Mental illnesses are the third leading cause of the disability burden in Australia, accounting for an estimated 27% of the total years lost due to disability. People with psychotic illness are in work 21.5%(7) (2010). 86% of patients have returned to their jobs or studies or were job seeking, thus not receiving government disability in Western Lapland in Finland — when treated with the Open Dialogue method. In fact in Finland — this group performs better than the average work force.

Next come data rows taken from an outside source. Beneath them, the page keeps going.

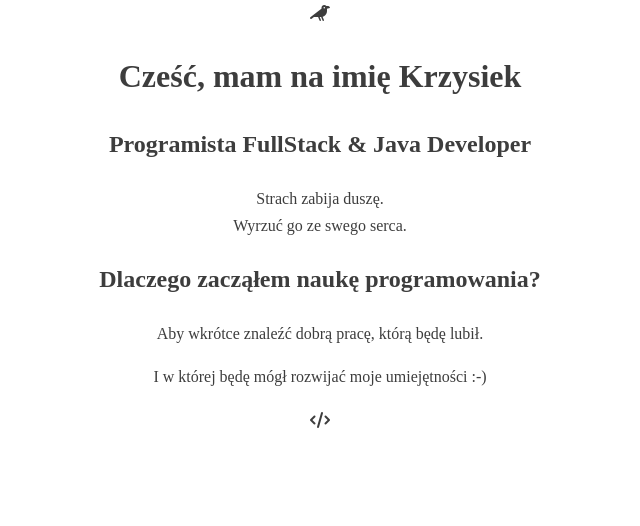
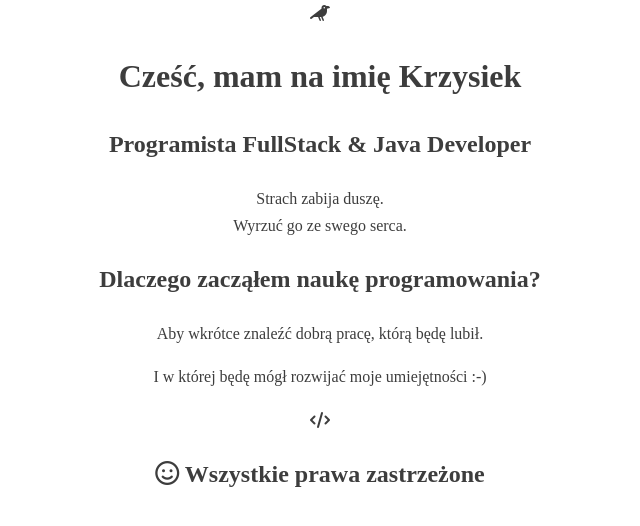
Before and after one commit to KrzysztofPiatkowski/roboczy-git, a plain HTML site: page index.html in a window 1280 px wide. Shown: the whole page, without its empty margins (320-960 px from the left). Drawn offline with Linux system fonts and the light colour scheme.

Commit message:
Add html for page footer

```diff
--- a/index.html
+++ b/index.html
@@ -35,5 +35,11 @@
                 <i class="fa-solid fa-code"></i>
             </div>
         </section>
+        <footer class="page-footer">
+            <div class="container">
+                <h2 class="footer-title"><i class="fa-regular fa-face-smile"></i> Wszystkie prawa zastrzeżone</h2>
+
+            </div>
+        </footer>
     </body>
 </html>
```
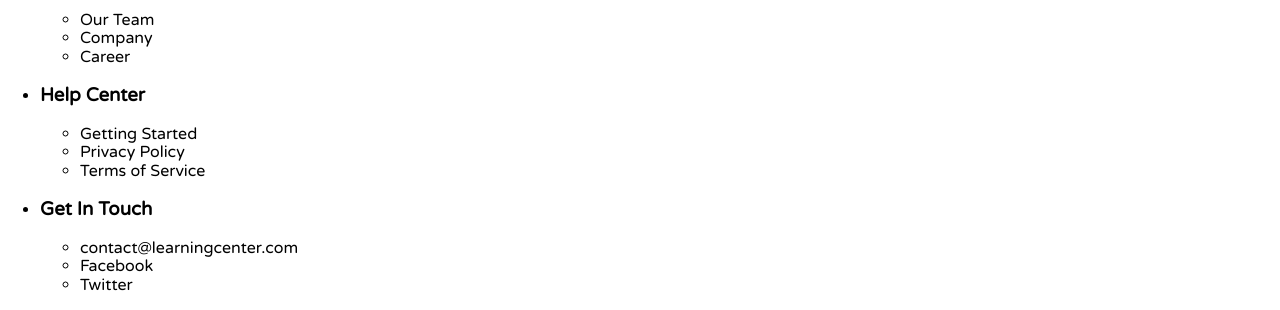
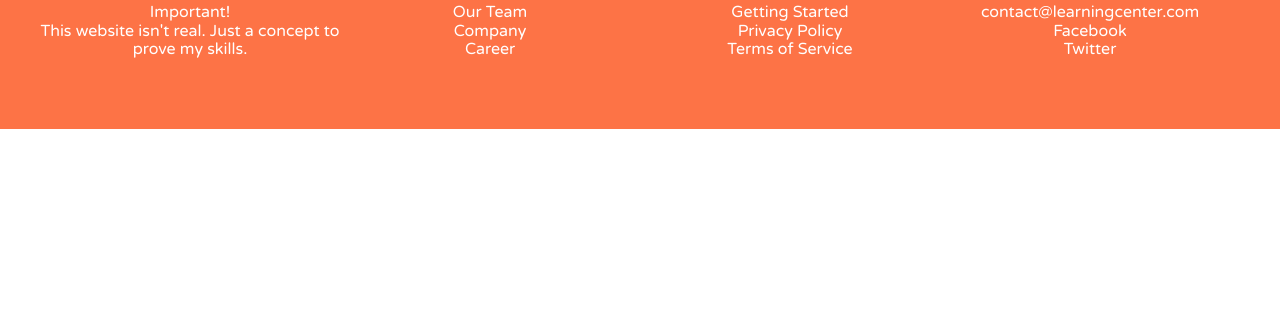
Before and after one commit to alfmoh/learn-center, a website built with webpack: page app/index.html in a window 1280 px wide. Shown: the part 3165-3475 px from the top of the page. After the commit the page ends 3294 px from the top, so only its background shows below. Built offline with nearby package versions, Linux system fonts and the light colour scheme; files whose address does not match are found by name.

Commit message:
footer styled.

```diff
--- /dev/null
+++ b/app/assets/styles/modules/_footer.css
@@ -0,0 +1,33 @@
+.footer-content {
+
+    &-list {
+        margin: 0;
+        padding: 0;
+        display: flex;
+        flex-wrap: wrap;
+        background-color: $mainOrange;
+        justify-content: space-between;
+        padding: 70px 40px;
+        color: $mainWhite;
+        height: fit-content;
+
+        &__desc {
+            margin: 0;
+            padding: 0;
+        }
+
+        &__item {
+            flex-basis: 300px;
+            list-style: none;
+            align-item: flex-start;
+            margin: 0 auto;
+            text-align: center;
+
+            &-list {
+                margin: 0;
+                padding: 0;
+                list-style: none;
+            }
+        }
+    }
+}
--- a/app/assets/styles/styles.css
+++ b/app/assets/styles/styles.css
@@ -11,3 +11,4 @@
 @import "modules/_top-courses";
 @import "modules/_testimonials";
 @import "modules/_subscribe";
+@import "modules/_footer";
--- a/app/index.html
+++ b/app/index.html
@@ -205,10 +205,9 @@
         <div class="footer-content">
             <ul class="footer-content-list">
                 <li class="footer-content-list__item">
-                    <h3 class="footer-content__heading">LearnCenter</h3>
-                    <p class="footer-content__desc">
-                        Lorem ipsum dolor sit amet consectetur adipisicing elit.
-                        Excepturi aspernatur veritatis ullam nostrum repudiandae ex mollitia ipsa illum.
+                    <h3 class="footer-content-list__heading">LearnCenter</h3>
+                    <p class="footer-content-list__desc">
+                       Important! <br>This website isn't real. Just a concept to prove my skills.
                     </p>
                 </li>
                 <li class="footer-content-list__item">
--- a/app/temp/styles/styles.css
+++ b/app/temp/styles/styles.css
@@ -789,3 +789,36 @@
             color: #FFF;
             padding: 12px 25px;
         }
+
+.footer-content-list {
+        margin: 0;
+        padding: 0;
+        display: flex;
+        flex-wrap: wrap;
+        background-color: #FD7346;
+        justify-content: space-between;
+        padding: 70px 40px;
+        color: #FFF;
+        height: -webkit-fit-content;
+        height: -moz-fit-content;
+        height: fit-content;
+    }
+
+.footer-content-list__desc {
+            margin: 0;
+            padding: 0;
+        }
+
+.footer-content-list__item {
+            flex-basis: 300px;
+            list-style: none;
+            align-item: flex-start;
+            margin: 0 auto;
+            text-align: center;
+        }
+
+.footer-content-list__item-list {
+                margin: 0;
+                padding: 0;
+                list-style: none;
+            }
```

Taking into consideration that also in Finland years on average are lost because of psychosis. Let’s say an average of five years and assuming that treatment costs are some more expensive. Extrapolating Australian figures: would mean that society in the Western World alone could save an estimated: 750 bn per year at least. Including all the other — imaginable benefits — the benefits are unlimited in my opinion and therefore I feel Government should move forward and implement change on a mass scale. Calculated by taking a look at the saved disability under the Open Dialogue method — and adjusted for some more therapy costs -

Feel free to help me improve this contribution. It would be much appreciated.

https://www.youtube.com/watch?v=HDVhZHJagfQ

The above link is a link to a film documentary about Open Dialogue.

(1) https://en.wikipedia.org/wiki/Psychosis

(2)http://www.bccresearch.com/market-research/pharmaceuticals/antipsychotic-drugs-markets-phm063a.html

(3) https://www.psychiatry.org/news-room/apa-blogs/apa-blog/2016/04/one-in-13-people-may-have-a-psychotic-experience

(4) https://www.ncbi.nlm.nih.gov/pubmed/24097844

(5) https://www.numbeo.com/cost-of-living/rankings_by_country.jsp?title=2010

(6) Jaakko Seikkula, Jukka Aaltonen, Birgittu Alakare, Kauko Haarakangas, Jyrki Kera¨Nen, & Klaus Lehtinen, Psychotherapy Research, March 2006; 16(2): 214/228.

(7) https://www.sane.org/images/.../1111_info_A-SANE-response.pdf

Show your support

Clapping shows how much you appreciated Matijs Nijland’s story.